WelCom November 2017:
Gospel, Matthew 23:1-12
1 Then addressing the crowds and his disciples Jesus said, 2 ‘The scribes and the Pharisees occupy the chair of Moses. 3 You must therefore do and observe what they tell you; but do not be guided by what they do, since they do not practise what they preach. 4 They tie up heavy burdens and lay them on people’s shoulders, but will they lift a finger to move them? Not they! 5 Everything they do is done to attract attention, like wearing broader headbands and longer tassels, 6 like wanting to take the place of honour at banquets and the front seats in the synagogues, 7 being greeted respectfully in the market squares and having people call them Rabbi. 8 ‘You, however, must not allow yourselves to be called Rabbi, since you have only one Master, and you are all brothers. 9 You must call no one on earth your father, since you have only one Father, and he is in heaven. 10 Nor must you allow yourselves to be called teachers, for you have only one Teacher, the Christ. 11 The greatest among you must be your servant. 12 Anyone who raises himself up will be humbled, and anyone who humbles himself will be raised up.
Are We Proud or Humble?
There is an air of desperation in today’s gospel. The scene is Holy Week. The crowds have packed the courtyard of the Temple of Jerusalem to listen to Jesus, a passionate preacher who was, telling them to listen to the Pharisees, the teachers of Jewish faith because they were the authorised interpreters of Moses’ Law. While Jesus said to obey and follow everything they taught, He followed this up with a warning not to do as they did. Jesus condemned their actions, calling them showboats, because they paraded their status. They dressed to draw attention to themselves, they sought the best seats in the synagogue, then with self-proclaimed authority, demanded they be greeted with honour in public areas and addressed as Rabbi. These Pharisees partnered the wealthy, in establishing a domination system, and creating a meticulous tithing system for themselves, that not only served the interests of the temple, but went far beyond what was required in the Torah.
Jesus then addresses the Pharisees. He tells them they cannot be called Teacher, Leader or Messiah, as there is only one teacher – the Lord in heaven Himself.
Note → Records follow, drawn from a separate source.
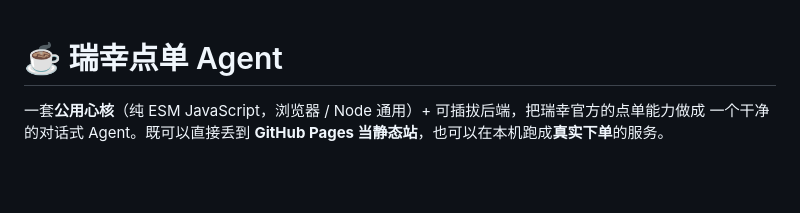
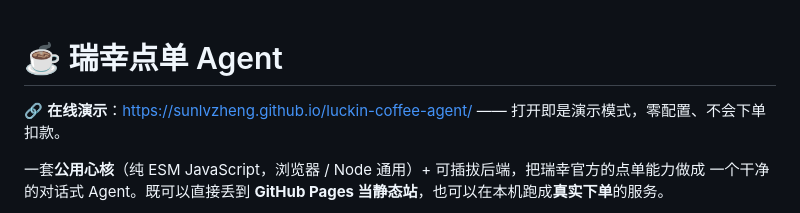
Before and after one commit to sunlvzheng/luckin-coffee-agent, a Markdown page: README.md, the part around the change. Drawn GitHub-style; blank space fills up the shorter version.

Commit message:
docs: 补充在线演示地址

```diff
--- a/README.md
+++ b/README.md
@@ -1,4 +1,6 @@
 # ☕ 瑞幸点单 Agent
+
+🔗 **在线演示**：<https://sunlvzheng.github.io/luckin-coffee-agent/> —— 打开即是演示模式，零配置、不会下单扣款。
 
 一套**公用心核**（纯 ESM JavaScript，浏览器 / Node 通用）+ 可插拔后端，把瑞幸官方的点单能力做成
 一个干净的对话式 Agent。既可以直接丢到 **GitHub Pages 当静态站**，也可以在本机跑成**真实下单**的服务。
```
What is Jesus telling us today? We may not like it. Jesus asked the question, how did Old World people become rich? Those days the well-to-do were not the people who had worked hard to acquire an education or start a business that brought large financial rewards. Instead, wealth then was the product of being in a small elite class in a massively exploitative system. This was acquired by inheritance, or by allying oneself to the rulers. They became wealthy by taking land and production from the peasants. Jesus’ criticism of the wealthy was they were not innocent, and their wealth was acquired at the expense of the poor.
Is this any different in New Zealand today? As individuals, we need to be mindful that we are part of a community. For those of us who may be selfish, let us realise that selfishness or egotism, is the opposite of love and care for other people. Jesus tells us to ‘love one another’ and St Paul advises us to accept the talents we have with true humility, thanking God for these talents without hidden boasting in the form of false humility. Let us, by the modesty Our Lord has given us, see and appreciate the talents given to others.
Tom Gibson is a retired dairy farmer and a parishioner at The Immaculate Conception, Stratford.